Cooksey takes pride in the aftercare the shop provides clients, he said. Instead of directing them to Walmart to buy an oil-based A & D ointment (with vitamins A & D), he provides two packets of “tattoo goo” to keep the skin dry and clean. The goo has a wax base, not oil, and therefore will not clog pores. The result: his clients don’t walk around with red bumps on their skin the few days after getting work done by him – as long as they apply with clean hands, as he instructs them, he said.
Cooksey also keeps a sanitary shop, he said.
“A lot of people think ‘Oh, they used a new needle,’” Cooksey said. “That doesn’t mean anything.”
Cooksey and Tater use plastic tube sleeves, wrapping them on: tables, bottles, their tattoo machine or “gun,” and the clip cords that power the gun. If it has anything to do with the tattoo process, it’s getting wrapped.
They use broad spectrum cleaner to kill any viruses such as influenza or hepatitis B or C. They also are well versed in the kill times of that cleaner (2 minutes) and the cavicide wipes they use (5 minutes) to kill viruses, fungi, bacteria or tubercles that might have even thought of making the shop their home and reproducing.
Cooksey said he has been influenced to keep his shop clean by his wife, Lisa Cooksey, 35, a medical technician at KSB Hospital.
“I’m married to someone who works in a lab,” he said.
The two artists are constantly trying to improve, Cooksey said.
“We study every day,” he said. “We look up artists and try to copy their style. Not a day goes by that we’re not learning.”
The younger artist is more succinct.
“We rock,” Tater said.
Skin Deep Tattoo & Piercing Studio
Where: 1813 Locust St., Sterling
Hours: 10 a.m. to 9 p.m. Tuesday-Saturday
About this Series
This story is the fifth in a series by SVM reporter Bridget Flynn called Sauk Valley Ink. The series will feature local tattoo shops and local perspectives on tattoos.
If you have a tattoo and a story behind it, our photographers would like to photograph you for publication. Please contact Flynn at firstname.lastname@example.org or 815-625-3600 and she will arrange a photo shoot.

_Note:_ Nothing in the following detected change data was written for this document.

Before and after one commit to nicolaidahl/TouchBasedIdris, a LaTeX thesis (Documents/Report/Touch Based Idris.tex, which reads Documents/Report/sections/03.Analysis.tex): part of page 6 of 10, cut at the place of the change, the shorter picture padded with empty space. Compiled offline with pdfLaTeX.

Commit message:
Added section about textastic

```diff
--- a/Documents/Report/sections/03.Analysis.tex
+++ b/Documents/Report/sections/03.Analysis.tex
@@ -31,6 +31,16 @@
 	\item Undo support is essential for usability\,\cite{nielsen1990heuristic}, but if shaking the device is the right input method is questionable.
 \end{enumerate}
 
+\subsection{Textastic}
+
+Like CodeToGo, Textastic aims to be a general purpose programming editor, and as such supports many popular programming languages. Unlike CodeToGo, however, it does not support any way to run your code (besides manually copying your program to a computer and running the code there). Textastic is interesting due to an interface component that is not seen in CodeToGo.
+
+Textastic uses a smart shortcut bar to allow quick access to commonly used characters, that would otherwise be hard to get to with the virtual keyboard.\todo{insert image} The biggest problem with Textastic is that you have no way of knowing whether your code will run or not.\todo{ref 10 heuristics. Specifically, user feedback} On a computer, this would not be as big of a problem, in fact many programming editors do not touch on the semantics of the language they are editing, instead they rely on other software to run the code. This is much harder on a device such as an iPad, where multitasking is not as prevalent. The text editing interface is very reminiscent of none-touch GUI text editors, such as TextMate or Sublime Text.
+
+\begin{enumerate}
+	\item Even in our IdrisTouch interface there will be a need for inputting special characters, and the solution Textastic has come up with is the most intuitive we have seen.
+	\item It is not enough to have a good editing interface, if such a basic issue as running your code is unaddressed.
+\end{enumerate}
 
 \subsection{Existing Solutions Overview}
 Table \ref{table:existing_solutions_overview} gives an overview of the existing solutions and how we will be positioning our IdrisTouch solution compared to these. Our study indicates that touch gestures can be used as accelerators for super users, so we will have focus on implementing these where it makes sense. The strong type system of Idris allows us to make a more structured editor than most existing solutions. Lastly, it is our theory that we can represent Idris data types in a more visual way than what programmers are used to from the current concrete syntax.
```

If you are a parent with an opinion about letting your child have a tattoo, please contact Flynn.